— EXERCISE INSTRUCTIONS —
Find all the lines in the entries below that hold the word "participant" and copy them.
==== EXTRACTED RECORDS
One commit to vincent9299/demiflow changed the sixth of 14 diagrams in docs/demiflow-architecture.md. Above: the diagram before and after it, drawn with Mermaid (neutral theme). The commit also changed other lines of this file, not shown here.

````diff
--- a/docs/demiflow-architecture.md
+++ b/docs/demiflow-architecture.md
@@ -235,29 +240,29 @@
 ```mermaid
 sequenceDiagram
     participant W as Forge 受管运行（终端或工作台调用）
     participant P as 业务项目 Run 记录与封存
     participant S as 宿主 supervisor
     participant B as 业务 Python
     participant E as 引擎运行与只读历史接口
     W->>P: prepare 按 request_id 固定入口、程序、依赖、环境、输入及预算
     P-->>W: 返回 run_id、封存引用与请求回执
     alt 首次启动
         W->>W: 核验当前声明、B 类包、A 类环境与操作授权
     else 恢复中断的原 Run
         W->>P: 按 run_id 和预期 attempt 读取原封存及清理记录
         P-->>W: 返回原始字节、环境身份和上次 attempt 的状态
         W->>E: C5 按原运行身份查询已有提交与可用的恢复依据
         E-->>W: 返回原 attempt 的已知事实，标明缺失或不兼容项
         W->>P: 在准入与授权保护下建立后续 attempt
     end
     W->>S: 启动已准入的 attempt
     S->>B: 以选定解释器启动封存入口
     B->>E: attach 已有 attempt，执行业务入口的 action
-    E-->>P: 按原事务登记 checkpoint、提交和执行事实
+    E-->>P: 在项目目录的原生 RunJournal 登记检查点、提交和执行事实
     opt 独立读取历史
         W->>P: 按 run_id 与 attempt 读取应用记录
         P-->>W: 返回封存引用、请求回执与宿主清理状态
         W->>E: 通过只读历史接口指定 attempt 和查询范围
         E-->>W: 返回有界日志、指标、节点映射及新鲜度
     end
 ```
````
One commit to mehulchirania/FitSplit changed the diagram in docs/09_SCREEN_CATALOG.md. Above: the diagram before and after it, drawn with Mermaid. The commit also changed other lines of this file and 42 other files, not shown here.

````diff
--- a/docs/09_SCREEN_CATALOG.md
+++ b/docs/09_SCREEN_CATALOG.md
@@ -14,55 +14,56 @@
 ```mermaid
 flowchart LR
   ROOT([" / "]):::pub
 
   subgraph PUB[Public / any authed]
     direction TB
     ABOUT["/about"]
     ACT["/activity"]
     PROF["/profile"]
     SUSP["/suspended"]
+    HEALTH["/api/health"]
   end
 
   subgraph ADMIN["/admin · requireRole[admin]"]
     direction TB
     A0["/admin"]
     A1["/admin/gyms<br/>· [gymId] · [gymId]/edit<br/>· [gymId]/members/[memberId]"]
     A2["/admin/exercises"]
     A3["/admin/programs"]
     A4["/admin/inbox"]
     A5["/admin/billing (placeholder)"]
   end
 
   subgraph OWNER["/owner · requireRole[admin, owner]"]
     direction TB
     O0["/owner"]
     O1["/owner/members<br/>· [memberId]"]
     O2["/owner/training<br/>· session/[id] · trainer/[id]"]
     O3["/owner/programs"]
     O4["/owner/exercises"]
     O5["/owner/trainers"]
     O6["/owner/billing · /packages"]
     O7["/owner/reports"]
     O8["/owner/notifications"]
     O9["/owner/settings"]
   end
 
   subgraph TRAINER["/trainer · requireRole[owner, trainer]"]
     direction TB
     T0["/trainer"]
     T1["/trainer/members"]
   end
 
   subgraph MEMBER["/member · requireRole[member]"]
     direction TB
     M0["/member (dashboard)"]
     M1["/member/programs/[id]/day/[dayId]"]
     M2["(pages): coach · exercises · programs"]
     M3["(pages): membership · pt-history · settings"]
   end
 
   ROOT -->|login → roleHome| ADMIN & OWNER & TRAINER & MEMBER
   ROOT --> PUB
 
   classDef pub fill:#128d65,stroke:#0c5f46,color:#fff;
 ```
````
========
— PROBLEM SOLUTION —
     participant W as Forge 受管运行（终端或工作台调用）
     participant P as 业务项目 Run 记录与封存
     participant S as 宿主 supervisor
     participant B as 业务 Python
     participant E as 引擎运行与只读历史接口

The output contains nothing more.